WHAT THE TASK ASKS: Please report every line in the entries that contains the string "cells".

DATA IN THIS EXERCISE:
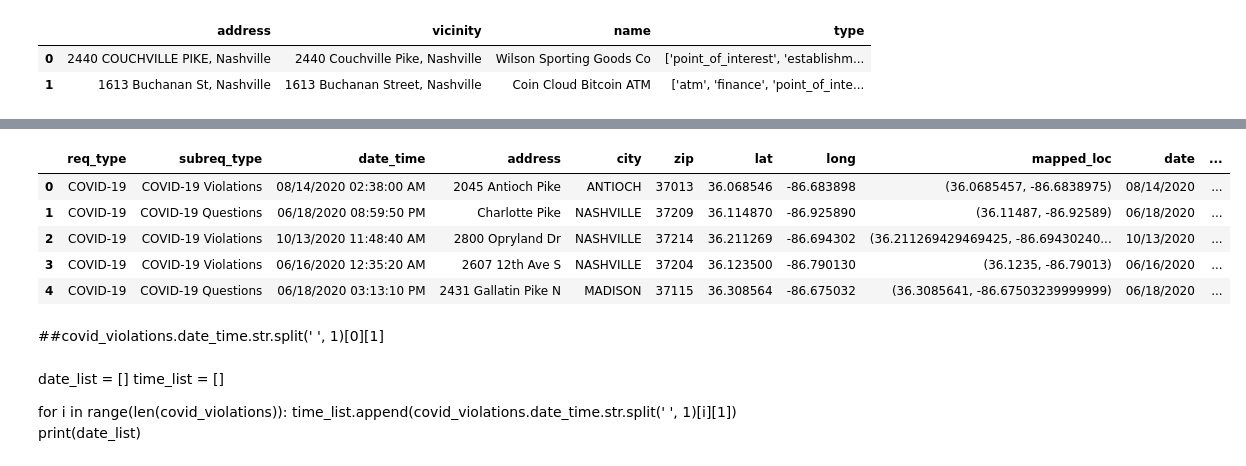
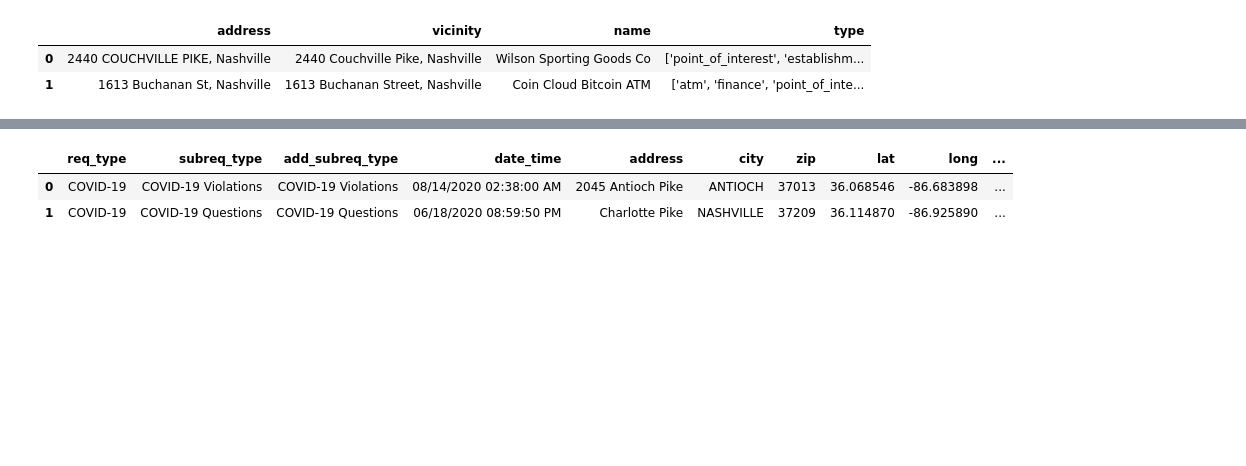
Before and after one commit to nataliaz87/nashville-covid-quaranteam, a Jupyter notebook: notebooks/covid_19_nz.ipynb, the cells around one changed output, grey strips where cells are left out. Cells and saved outputs as stored; diff of their text form; code cells hidden in the pictures; blank space fills up the shorter version.

```diff
--- a/notebooks/covid_19_nz.ipynb
+++ b/notebooks/covid_19_nz.ipynb
@@ -33,6 +37,6 @@ businesses_df.head(2)
 | 0 | 2440 COUCHVILLE PIKE, Nashville | 2440 Couchville Pike, Nashville | Wilson Sporting Goods Co | ['point_of_interest', 'establishm... |
 | 1 | 1613 Buchanan St, Nashville | 1613 Buchanan Street, Nashville | Coin Cloud Bitcoin ATM | ['atm', 'finance', 'point_of_inte... |
 # %%
-service_requests_filtered = service_requests_df[['Request Type','Subrequest Type','Date / Time Opened','Address', 'City','ZIP','Latitude','Longitude','Mapped Location']]
+service_requests_filtered = service_requests_df[['Request Type','Subrequest Type','Additional Subrequest Type','Date / Time Opened','Address', 'City','ZIP','Latitude','Longitude','Mapped Location']]
 service_requests_filtered.head(2)
 # %% [output]
@@ -49,4 +53,4 @@ service_requests_dropped_nan.head(2)
 # %%
-service_requests_renamed = service_requests_dropped_nan.rename(columns={'Request Type':'req_type', 'Subrequest Type':'subreq_type','Date / Time Opened':'date_time','Address':'address','City':'city','ZIP':'zip','Latitude':'lat','Longitude':'long','Mapped Location':'mapped_loc'})
+service_requests_renamed = service_requests_dropped_nan.rename(columns={'Request Type':'req_type', 'Subrequest Type':'subreq_type','Additional Subrequest Type':'add_subreq_type','Date / Time Opened':'date_time','Address':'address','City':'city','ZIP':'zip','Latitude':'lat','Longitude':'long','Mapped Location':'mapped_loc'})
 service_requests_renamed.head(2)
 # %% [output]
@@ -69,20 +73,8 @@ service_requests_renamed.head(2)
 # %%
 covid_violations = service_requests_renamed[service_requests_renamed["req_type"]== 'COVID-19']
 covid_violations = covid_violations.reset_index(drop=True)
-covid_violations.head()
+covid_violations.head(2)
 # %% [output]
-|  | req_type | subreq_type | date_time | address | city | zip | lat | long | mapped_loc | date | ... |
-| 0 | COVID-19 | COVID-19 Violations | 08/14/2020 02:38:00 AM | 2045 Antioch Pike | ANTIOCH | 37013 | 36.068546 | -86.683898 | (36.0685457, -86.6838975) | 08/14/2020 | ... |
-| 1 | COVID-19 | COVID-19 Questions | 06/18/2020 08:59:50 PM | Charlotte Pike | NASHVILLE | 37209 | 36.114870 | -86.925890 | (36.11487, -86.92589) | 06/18/2020 | ... |
-| 2 | COVID-19 | COVID-19 Violations | 10/13/2020 11:48:40 AM | 2800 Opryland Dr | NASHVILLE | 37214 | 36.211269 | -86.694302 | (36.211269429469425, -86.69430240... | 10/13/2020 | ... |
-| 3 | COVID-19 | COVID-19 Violations | 06/16/2020 12:35:20 AM | 2607 12th Ave S | NASHVILLE | 37204 | 36.123500 | -86.790130 | (36.1235, -86.79013) | 06/16/2020 | ... |
-| 4 | COVID-19 | COVID-19 Questions | 06/18/2020 03:13:10 PM | 2431 Gallatin Pike N | MADISON | 37115 | 36.308564 | -86.675032 | (36.3085641, -86.67503239999999) | 06/18/2020 | ... |
+|  | req_type | subreq_type | add_subreq_type | date_time | address | city | zip | lat | long | ... |
+| 0 | COVID-19 | COVID-19 Violations | COVID-19 Violations | 08/14/2020 02:38:00 AM | 2045 Antioch Pike | ANTIOCH | 37013 | 36.068546 | -86.683898 | ... |
+| 1 | COVID-19 | COVID-19 Questions | COVID-19 Questions | 06/18/2020 08:59:50 PM | Charlotte Pike | NASHVILLE | 37209 | 36.114870 | -86.925890 | ... |
-# %% [markdown]
-##covid_violations.date_time.str.split(' ', 1)[0][1]
-# %% [markdown]
-date_list = []
-time_list = []
-
-for i in range(len(covid_violations)):
-    time_list.append(covid_violations.date_time.str.split(' ', 1)[i][1])
-    print(date_list)
```
Also changed, not shown: parts of 14 cells of this notebook.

RESPONSE BOX:
Before and after one commit to nataliaz87/nashville-covid-quaranteam, a Jupyter notebook: notebooks/covid_19_nz.ipynb, the cells around one changed output, grey strips where cells are left out. Cells and saved outputs as stored; diff of their text form; code cells hidden in the pictures; blank space fills up the shorter version.
Also changed, not shown: parts of 14 cells of this notebook.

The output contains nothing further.